    If I'm going further than I'm prepared to walk, I usually carry a few tools - sometimes a lot if I'm on one of my forty mile rides that I'm doing regulalrly now. Fortunately, if you're a folder rider, you can always call a taxi to be taken home. Otherwise, if you need those tools and you haven't got them, you'll be severely inconvenienced. You can get small toolkits that weigh not much and can get out of most troubles quite easily by using them.

    Multi tool - (set of hex keys, screwdrivers and chain tool)
    3 good plastic tyre levers
    adjustable spanner

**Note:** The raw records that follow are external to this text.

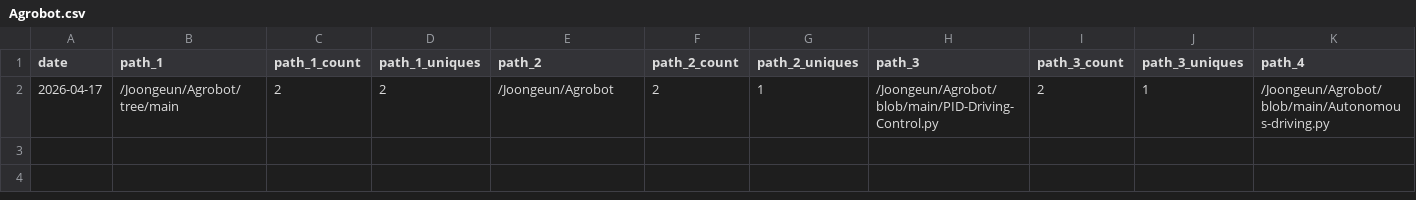
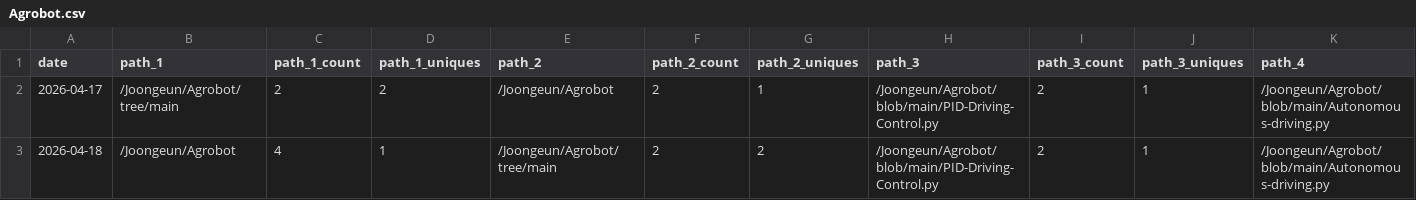
Before and after one commit to Joongeun/Joon_Project_Stats, a CSV file: data/github_paths/Agrobot.csv, drawn as a sheet; only a part is shown; rows hold the shown columns only; the diff names each change by its address in the sheet, - before the commit and + after, or states it on an @@ line.

```diff
--- a/data/github_paths/Agrobot.csv
+++ b/data/github_paths/Agrobot.csv
+row 3: 2026-04-18 | /Joongeun/Agrobot | 4 | 1 | /Joongeun/Agrobot/tree/main | 2 | 2 | /Joongeun/Agrobot/blob/main/PID-Driving-Control.py | 2 | 1 | /Joongeun/Agrobot/blob/main/Autonomous-driving.py
```
Also changed, not shown: data/github_paths/Badminton-Shuttle-Launcher.csv, data/github_paths/Home.csv, 14 other files.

    spare tube
    puncture kit
    mini pump
    plastic tie wraps
    Insulating tape
    “Get a bicycle. You will not regret it, if you live." - Mark Twain

  4. #4
    jur
    jur is offline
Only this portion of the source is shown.